Firms have now adopted a more flexible approach with their employees. The normal 9-5 hour job had been replaced, giving staff the opportunity to do the school runs, for example, but still keeping the right level of service for their clients.
Of course, there were big operational differences and firms had to adapt all their systems and there was a shift to client-based technology and customer service approach.
Lastly, another big difference was going paperless, with the shift to scanned documentation and introduction of new technology to allow for paperlite working which presented a huge challenge for more traditional firms.
However, consequences of change meant that there was loss of face-to-face human contact, with private client professionals missing social interaction with their clients. Plus, there was concern with how firms were going to win clients in the future due to the removal of seminars or meetings and ensuring their junior lawyers and trainees still receive good training and development, making sure they deliver the services correctly.
On the positive side, virtual meetings have proved to be less stressful, especially for clients who are able to stay at home. In terms of virtual mediation meetings issues are being dealt with quicker and less travel expenses for all concerned. Overall, one of the main positive outcomes of change has been increased productivity throughout.
Emma Baddaley of Inheritance Data set the scene for the roundtable discussion which was ‘Missing Millions’. She asked the group whether they knew how many millions were declared dormant by the five high street banks in 2019. The group attempted to guess but Emma revealed to everyone it was £137 million of unclaimed money (which was monies laid dormant for 15 years plus).

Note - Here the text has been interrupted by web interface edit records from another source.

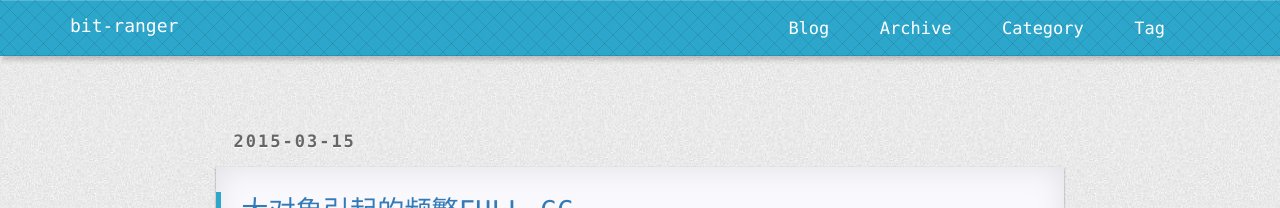
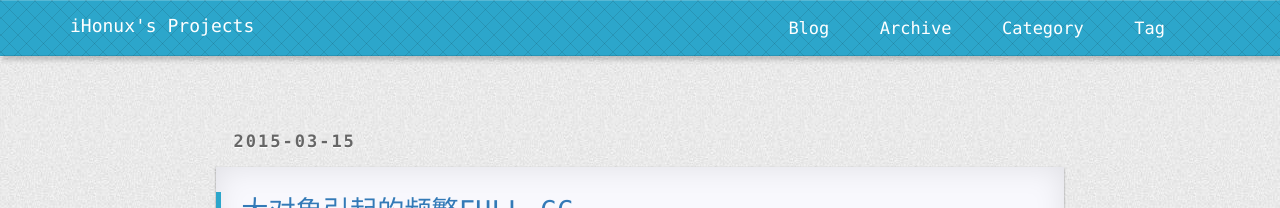
Before and after one commit to fxrj/fxrj.github.io, a Jekyll site: the page built from index.html, in a window 1280 px wide and 900 px high. Shown: the top 208 px of the window. Built offline with Jekyll 4.4.1, drawn with Linux system fonts in a browser that asks for light colours; nearby versions of some CDN libraries; the list of posts is cut into pages by our own code; comment, search, counter and statistics services are not loaded; a style sheet for code colours, icons or effects is not loaded.

Commit message:
Update _config.yml

```diff
--- a/_config.yml
+++ b/_config.yml
@@ -27,17 +27,17 @@ defaults:
 
 
 
-title: "bit-ranger"
-email: sincerebravefight@gmail.com
+title: "iHonux's Projects"
+email: tonyangell@163.com
 description: ""
 github:
-  username: bit-ranger
+  username: fxrj
 swiftype:
-  searchId: iXZyPokVfxFaBTvi64Y6
+  searchId:
 comment:
     repo: blog
-    client_id: a6fb73b3e790e234bab8
-    client_secret: cc10aaff53a03d05ab2ee002dbf401dd7627c7a3
+    client_id: 4e4352ba610d47699a81
+    client_secret: aaf6c36524abf5c3dbfee47e4141621b9f3a43f1
 
 url: "https://fxrj.github.io"
 imgrepo: "https://fxrj.github.io/static/img"
```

Emma confirmed that this figure is growing exponentially, with banks and building societies increasing by £100 million per annum and pension pots stand at £20bn, with FCA reporting it’s increasing annually.
It was felt that there was total unawareness of this figure and its growth and more encouragement was needed for their clients to think about what assets they have and record them.
There was concern that due to people moving around, changing jobs, working abroad, it is difficult to keep track of assets, especially pensions. There was also an argument whether due diligence and searches were not as good years ago and there was a belief that there would be a lot of money sitting in countless closed probate files, with millions and millions of money probably belonging to beneficiaries in these files.
Finances have now become more important than ever since the pandemic. So there needs to be protection for beneficiaries to be able to re-open dormant probate files if estate assets are discovered at a later date.